The University Record, February 11, 2002

Women of Color have strong voice for 20 years and counting

By Lesley Harding

Detroit’s former Police Chief Benny Napoleon knows all about the benefits of a strong community and unified voice. That’s why the University’s Women of Color Task Force (WCTF) has asked this one-time law enforcement official to speak at its annual conference, “Women on a Mission: 20 Years of Excellence.”

On March 1, Napoleon will address a crowded house. The task force expects as many as 1,000 people to attend his keynote address and the daylong campus conference. Task force member, Joyce French says despite the group being the women of color, she feels Napoleon is an appropriate choice for keynote speaker because of his leadership excellence and ability to motivate a community to work together to fight crime.

In fact, French, a senior data archive specialist with Institute for Social Research (ISR), says that’s the whole point of the Women of Color Task Force. The group began in 1979 as the Minority Women’s Career Workshops. Faculty and staff members saw this organization as a way to pool their resources to encourage professional and personal growth.

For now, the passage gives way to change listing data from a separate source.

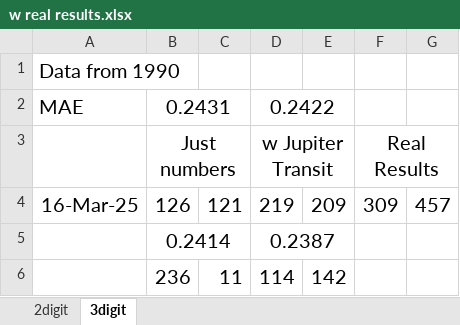
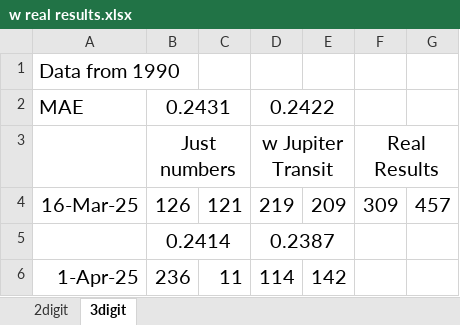
Before and after one commit to tTHon/heartrhythmbox, an Excel workbook: playground/Lotto/results/w real results.xlsx, sheet 3digit, drawn as a sheet; values as stored, in another font and other column widths than the file's, no borders; the diff names each change by its address in the sheet, - before the commit and + after, or states it on an @@ line.

Commit message:
Update w real results.xlsx

```diff
--- a/playground/Lotto/results/w real results.xlsx (sheet 3digit)
+++ b/playground/Lotto/results/w real results.xlsx (sheet 3digit)
-A6: (empty)
+A6: 1-Apr-25
```
Also changed, not shown: sheet 2digit.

In 1985, the organization changed its name to the Women of Color Task Force to reflect its goals: networking, more efficient flow of information and greater visibility for issues relevant to minorities at the University.

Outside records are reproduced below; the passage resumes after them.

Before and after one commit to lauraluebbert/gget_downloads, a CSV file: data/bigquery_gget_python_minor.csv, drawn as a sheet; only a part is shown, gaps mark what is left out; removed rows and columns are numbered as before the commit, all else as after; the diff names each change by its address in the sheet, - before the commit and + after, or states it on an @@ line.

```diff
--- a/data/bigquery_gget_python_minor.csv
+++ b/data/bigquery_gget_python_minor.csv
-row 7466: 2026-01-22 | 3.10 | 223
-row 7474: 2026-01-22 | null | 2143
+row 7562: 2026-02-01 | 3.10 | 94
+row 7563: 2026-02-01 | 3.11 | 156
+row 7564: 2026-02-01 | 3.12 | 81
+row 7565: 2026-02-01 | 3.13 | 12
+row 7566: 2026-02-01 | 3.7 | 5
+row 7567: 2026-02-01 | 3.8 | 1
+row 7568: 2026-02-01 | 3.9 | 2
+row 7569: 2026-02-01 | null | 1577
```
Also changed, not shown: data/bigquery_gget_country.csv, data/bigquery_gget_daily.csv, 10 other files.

“It’s nice for the women of color at the U-M to know,” says French, “that someone’s out there speaking to and for that particular segment of the population.”

A major goal of the task force is to be that voice for faculty and staff and to help them develop their careers. The task force offers resources, networking opportunities and comradery. “It’s an extremely good networking tool,” says French.

Throughout the year, the WCTF conducts enrichment workshops, collaborates with other groups within the University to offer similar programs, holds an awards ceremony to honor the women of color at the U-M and organizes a daylong conference.

French says the 20th anniversary conference is a proud accomplishment for this group. This year’s event offers financial and enrichment workshops, nutrition and empowerment classes, and presenters from companies, such as TIAA-CREF, Metlife, Pfizer and American Express Financial.

“Seldom do you get a chance to have so much expertise at your fingertips in one day,” says French.

The conference is open to all faculty and staff and French encourages people to pre-register for the event and workshops. To find out more information about the conference, visit the Web at www.umich.edu/~hraa/womenofcolor. Conference pre-registrants will be able to pick up their packets noon–2 p.m. Feb. 28 at the Modern Languages Building. For more information, visit the Web at www.umich.edu/~wctf/.